(DATA FOR THIS EXERCISE)

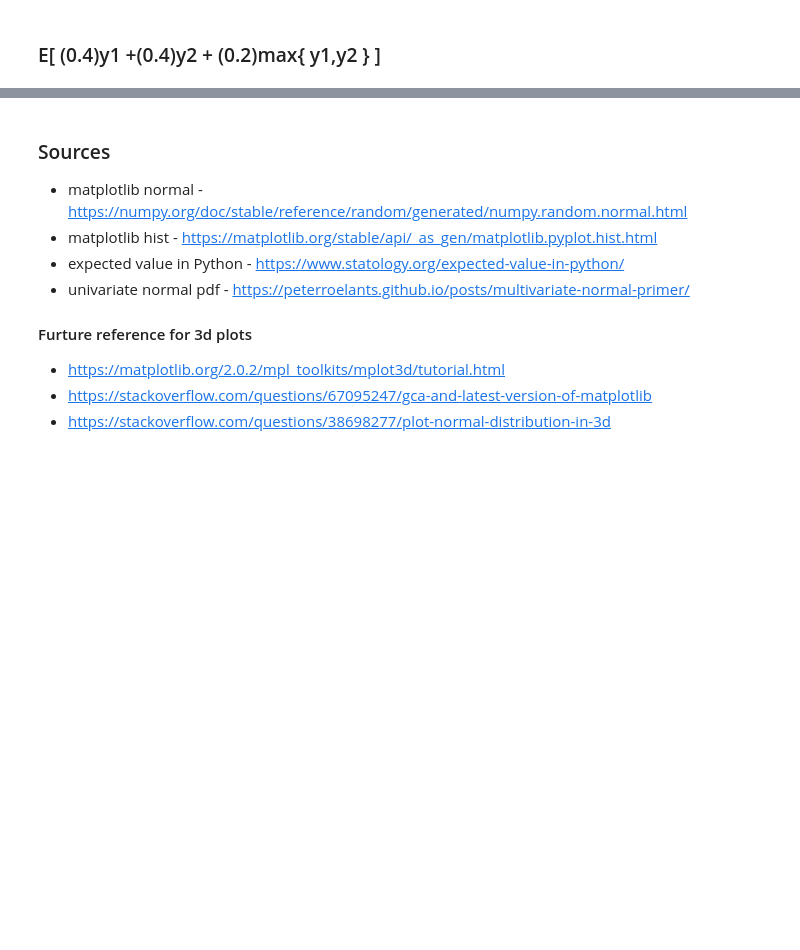
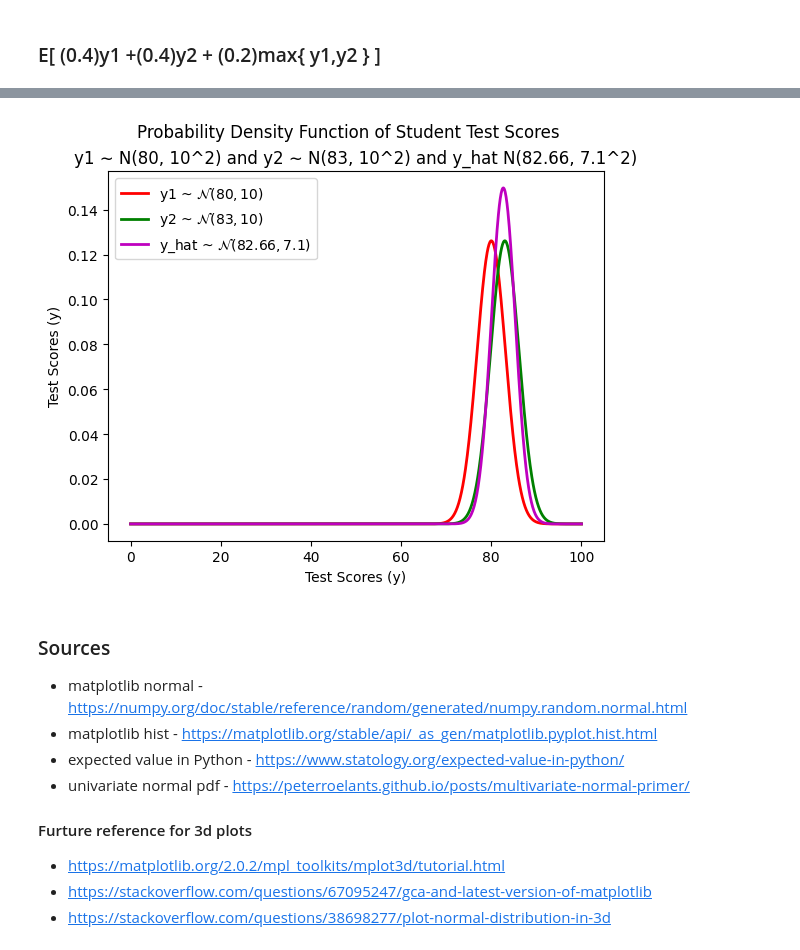
Before and after one commit to tarekel96/Stats_Python, a Jupyter notebook: stats.ipynb, the cells around one changed output, grey strips where cells are left out. Saved outputs shown, nothing was run; the diff lists cells and outputs as text; code cells hidden in the pictures; blank space fills up the shorter version.

```diff
--- a/stats.ipynb
+++ b/stats.ipynb
@@ -74,5 +74,6 @@ def expected_value(y1, y2, y1_weight, y2_weight, y_max_weight):
 # %%
 y_hat = np.array([expected_value(y1[i], y2[i], 0.4, 0.4, 0.2) for i in range(1000)])
 # %%
-np.mean(y_hat), np.sqrt(np.var(y_hat))
+y_hat_mu, y_hat_sigma = round(np.mean(y_hat),2), round(np.sqrt(np.var(y_hat)), 2)
+y_hat_mu, y_hat_sigma
 # %% [output]
@@ -84,3 +85,16 @@ qqplot(y_hat, suptitle="y_hat qqplot")
+# %%
+    x = np.linspace(0, 100, num=1000)
+    plt.plot(x, univariate_normal_pdf(x, y1_mu, y1_sigma), linewidth=2, color='r', label="y1 ~ $\mathcal{N}(80, 10)$")
+    plt.plot(x, univariate_normal_pdf(x, y2_mu, y2_sigma), linewidth=2, color='g', label="y2 ~ $\mathcal{N}(83, 10)$")
+    plt.plot(x, univariate_normal_pdf(x, y_hat_mu, y_hat_sigma), linewidth=2, color='m', label=f"y_hat ~ $\mathcal{{N}}({y_hat_mu}, {y_hat_sigma})$")
+    plt.suptitle("Probability Density Function of Student Test Scores")
+    plt.title(f"y1 ∼ N(80, 10^2) and y2 ∼ N(83, 10^2) and y_hat N({y_hat_mu}, {y_hat_sigma}^2)")
+    plt.xlabel("Test Scores (y)")
+    plt.ylabel("Test Scores (y)")
+    plt.legend(loc='upper left')
+    plt.show()
+# %% [output]
+[figure, added]
 # %% [markdown]
 ### Sources
 - matplotlib normal - https://numpy.org/doc/stable/reference/random/generated/numpy.random.normal.html
```
Also changed, not shown: parts of 8 cells of this notebook, 1 other file.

(End DATA FOR THIS EXERCISE)

▶ [BRIEF] Out of the records above, pull the lines that include the word "changed".

▶ [EXPECTED ANSWER]
Before and after one commit to tarekel96/Stats_Python, a Jupyter notebook: stats.ipynb, the cells around one changed output, grey strips where cells are left out. Saved outputs shown, nothing was run; the diff lists cells and outputs as text; code cells hidden in the pictures; blank space fills up the shorter version.
Also changed, not shown: parts of 8 cells of this notebook, 1 other file.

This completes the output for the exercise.